Croatia’s liquefied natural gas (LNG) terminal on the northern Adriatic island of Krk started operating this year having its full capacity booked for the next few years. The LNG terminal and the Zlobin-Omisalj evacuation pipeline – connecting the LNG terminal with the existing transmission system – are complex facilities of the gas transport system. The implementation of these projects led Croatia to obtain a new, diversified gas supply route that provides energy security and stability.
At the 36th International Scientific & Expert Meeting of Gas Professionals in Opatija CEENERGYNEWS spoke with Dragica Bago, Head of National Dispatching Centre of Plinacro, natural gas transmission system operator in Croatia, about the challenges of connecting the Krk LNG terminal to the transmission system and the impact it had on the management of the transmission system.
“The construction of the DN800 Zlobin – Omišalj evacuation gas pipeline and the connection of the LNG terminal to the gas transmission system were the largest development projects of last year,” starts Ms Bago adding that despite the challenges brought by the pandemic situation the projects were completed on schedule due to careful planning, timely contracting of works, quality coordination and communication with business partners.
We can say that with the completion of these projects the Croatian gas transmission system has been integrated into the European gas flows.

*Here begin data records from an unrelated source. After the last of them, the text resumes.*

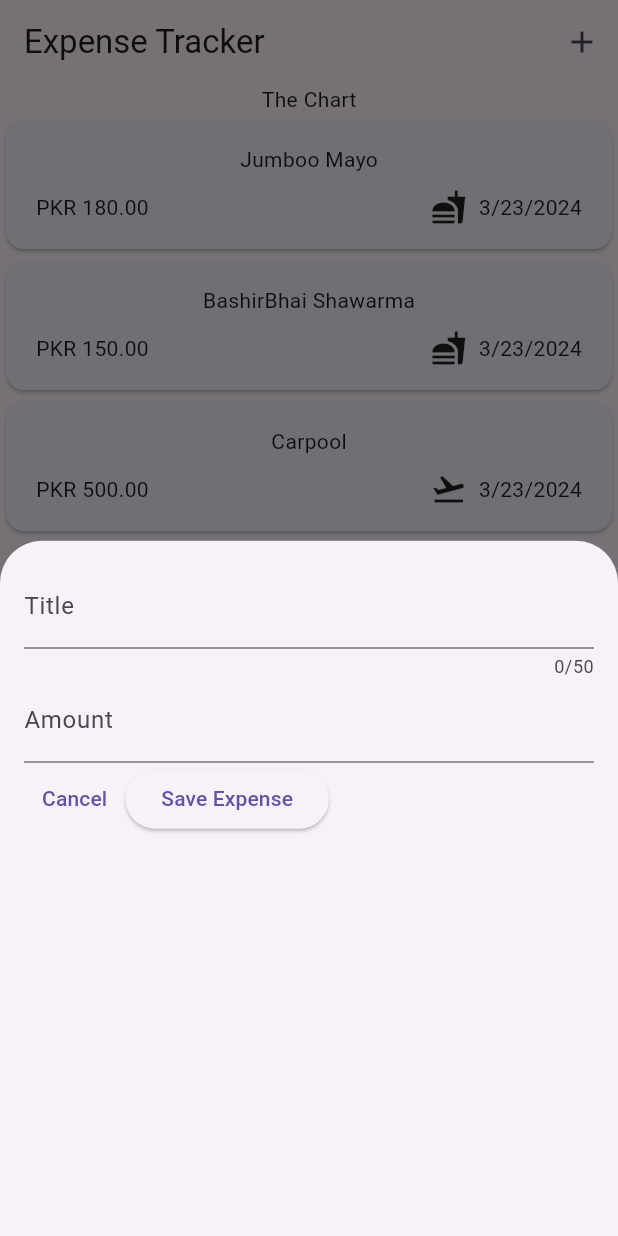
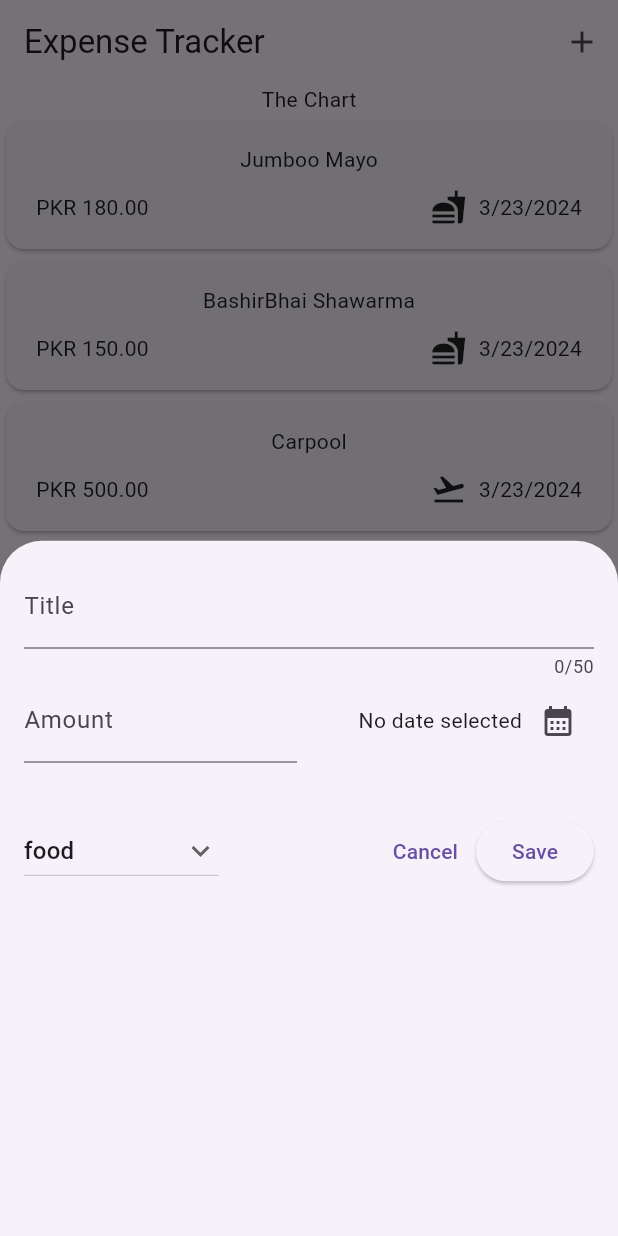
Before and after one commit to D1abol1cal/expense_tracker, a Flutter app: the screen it shows after launch, after a tap on the "add" icon, on a phone screen of 412 x 824 dp. Run offline on Flutter 3.47's test engine with Material 3 defaults, Android fonts, the phone set to English and light mode, and no system bars.

Commit message:
modal structure complete

```diff
--- a/lib/models/expense.dart
+++ b/lib/models/expense.dart
@@ -6,7 +6,7 @@ final formatter = DateFormat.yMd();
 const uuid = Uuid();
 
 enum Category {
-  foodAndGroceries,
+  food,
   transportation,
   housing,
   utilities,
@@ -15,16 +15,16 @@ enum Category {
   personal,
   entertainment,
   education,
-  debtPayments,
-  savingsAndInvestments,
+  debts,
+  investments,
   clothing,
-  giftsAndDonations,
+  donations,
   pets,
   miscellaneous,
 }
 
 const categoryIcons = {
-  Category.foodAndGroceries: Icon(Icons.fastfood),
+  Category.food: Icon(Icons.fastfood),
   Category.transportation: Icon(Icons.flight_takeoff),
   Category.housing: Icon(Icons.home),
   Category.utilities: Icon(Icons.lightbulb),
@@ -33,10 +33,10 @@ const categoryIcons = {
   Category.personal: Icon(Icons.person),
   Category.entertainment: Icon(Icons.movie),
   Category.education: Icon(Icons.school),
-  Category.debtPayments: Icon(Icons.money_off),
-  Category.savingsAndInvestments: Icon(Icons.account_balance),
+  Category.debts: Icon(Icons.money_off),
+  Category.investments: Icon(Icons.account_balance),
   Category.clothing: Icon(Icons.shopping_bag),
-  Category.giftsAndDonations: Icon(Icons.card_giftcard),
+  Category.donations: Icon(Icons.card_giftcard),
   Category.pets: Icon(Icons.pets),
   Category.miscellaneous: Icon(Icons.more_horiz),
 };
--- a/lib/widgets/expenses.dart
+++ b/lib/widgets/expenses.dart
@@ -15,13 +15,13 @@ class _ExpensesState extends State<Expenses> {
       title: 'Jumboo Mayo',
       amount: 180,
       date: DateTime.now(),
-      category: Category.foodAndGroceries,
+      category: Category.food,
     ),
     Expense(
       title: 'BashirBhai Shawarma',
       amount: 150,
       date: DateTime.now(),
-      category: Category.foodAndGroceries,
+      category: Category.food,
     ),
     Expense(
       title: 'Carpool',
--- a/lib/widgets/new_expense.dart
+++ b/lib/widgets/new_expense.dart
@@ -1,3 +1,4 @@
+import 'package:expense_tracker/models/expense.dart';
 import 'package:flutter/material.dart';
 import 'package:flutter/services.dart';
 
@@ -13,6 +14,22 @@ class NewExpense extends StatefulWidget {
 class _NewExpenseState extends State<NewExpense> {
   final _titleController = TextEditingController();
   final _amountController = TextEditingController();
+  DateTime? _selectedDate;
+  Category _selecetedCategory = Category.food;
+
+  void _presentDatePicker() async {
+    final now = DateTime.now();
+    final firstDate = DateTime(now.year - 1, now.month, now.day);
+    final pickedDate = await showDatePicker(
+      context: context,
+      initialDate: now,
+      firstDate: firstDate,
+      lastDate: now,
+    );
+    setState(() {
+      _selectedDate = pickedDate;
+    });
+  }
 
   @override
   void dispose() {
@@ -35,7 +52,10 @@ class _NewExpenseState extends State<NewExpense> {
               label: Text('Title'),
             ),
           ),
-          TextField(
+          Row(
+            children: [
+              Expanded(
+                child: TextField(
                   controller: _amountController,
                   keyboardType: TextInputType.number,
                   decoration: const InputDecoration(
@@ -43,10 +63,54 @@ class _NewExpenseState extends State<NewExpense> {
                     prefixText: '\$ ',
                   ),
                   inputFormatters: <TextInputFormatter>[
-              FilteringTextInputFormatter.allow(RegExp(r'^\d+\.?\d{0,2}')),
+                    FilteringTextInputFormatter.allow(RegExp(r'[0-9],[.]')),
                   ],
                 ),
+              ),
+              const SizedBox(width: 16),
+              Expanded(
+                child: Row(
+                  mainAxisAlignment: MainAxisAlignment.end,
+                  crossAxisAlignment: CrossAxisAlignment.center,
+                  children: [
+                    Text(
+                      _selectedDate == null
+                          ? 'No date selected'
+                          : formatter.format(_selectedDate!),
+                    ),
+                    IconButton(
+                      onPressed: _presentDatePicker,
+                      icon: const Icon(Icons.calendar_month),
+                    ),
+                  ],
+                ),
+              )
+            ],
+          ),
+          const SizedBox(height: 35),
           Row(
+            mainAxisAlignment: MainAxisAlignment.start,
+            children: [
+              DropdownButton(
+                  value: _selecetedCategory,
+                  icon: const Icon(Icons.keyboard_arrow_down_outlined),
+                  items: Category.values
+                      .map(
+                        (category) => DropdownMenuItem(
+                          value: category,
+                          child: Text(category.name),
+                        ),
+                      )
+                      .toList(),
+                  onChanged: (value) {
+                    if (value == null) return;
+                    setState(() {
+                      _selecetedCategory = value;
+                    });
+                  }),
+              const Spacer(),
+              Row(
+                mainAxisAlignment: MainAxisAlignment.end,
                 children: [
                   TextButton(
                     onPressed: () {
@@ -58,7 +122,9 @@ class _NewExpenseState extends State<NewExpense> {
                       onPressed: () {
                         print(_titleController.text + _amountController.text);
                       },
-                  child: const Text('Save Expense'))
+                      child: const Text('Save')),
+                ],
+              )
             ],
           )
         ],
```
Lines whose indentation alone changed are shown as unchanged.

These projects were also important milestones of establishing regional energy security. As Ms Bago explains the construction of a new supply route significantly increased the entry capacities into the transmission system, and thus opened the possibility of using the exit capacities towards the surrounding countries.
“The exit capacity in the direction of Hungary was increased during the last year by the commissioning of the newly built CS Ludina compressor station,” tells Ms Bago. In addition, the reconstruction of the Rogatec – Zabok gas pipeline enabled a bi-directional gas flow between Croatia and Slovenia.
“By the completion of these projects the preconditions for the export of gas towards Slovenia and Hungary were created,” underlines Ms Bago pointing out that the first physical export of gas to Slovenia was completed in March this year, while the first physical export of gas to Hungary took place in May.
The Krk LNG Terminal has become the biggest entry point to the system supplying 40 per cent of the market in Croatia. Ms Bago underlined that the security of gas supply has improved significantly since the connection of the Krk LNG terminal to the transmission system has provided another gas entry, with a capacity of 3,000,000 kilowatts-hour (kWh).
The LNG terminal and the Zlobin – Omišalj evacuation gas pipeline provided a diversification of the natural gas supply and met the preconditions for a reliable and market-competitive gas supply.
However major changes in the transmission system require special preparations and adjustments on the side of the operator.
“The biggest challenges for the Croatian gas transmission system in the next years will be the planning of the gas transmission and the preparation of the transmission system for sudden changes in the direction of gas flows on the interconnections with the neighbouring countries,” says Ms Bago.
“Any change in the direction of gas flows requires special preparation of conditions in the transmission system in order to ensure the agreed pressure conditions,” she explains.
Although the connection of the Krk LNG terminal to the transmission system was a big steppingstone, as Ms Bago underlines, there are still many opportunities to further strengthen the energy independence and stability of Croatia and the whole region.
In the future, Plinacro will dedicate itself to diversifying supply routes and investing in the construction of new interconnections with the neighbouring countries.
“First of all, there is the project of the Southern Interconnection with Bosnia and Herzegovina ahead of us, which will enable Bosnia and Herzegovina to connect with the Croatian transmission system, the LNG terminal and through our interconnections, with the transmission systems of Slovenia and Hungary,” says Ms Bago.
The Southern Gas Interconnection project entails the construction of 180 kilometres long gas pipeline, 160 of which in Bosnia and Herzegovina. The project is expected to support supply source diversification, increase the security of supply and improve the harmonisation of Bosnia and Herzegovina with the obligations of the EU Energy Community.
“Moreover, the Southern Interconnection will also enable the development of the gas network of Southern Croatia and make an additional step towards the implementation of the future Ionian-Adriatic Pipeline (IAP),” concludes Ms Bago.
The Ionian Adriatic Pipeline project is based on the idea to connect the existing Croatian gas transmission system, via Montenegro and Albania with the TAP system (Trans Adriatic Pipeline) or a similar project that would enable the opening of a new energy corridor for the SEE region.
The pipeline could also operate in reverse mode, sending gas Southward from Croatia from the Krk LNG terminal. IAP is still on drawing boards, however building on the progress made in finalising the Southern Gas Corridor, there could be potential in its possible extension to the Western Balkans.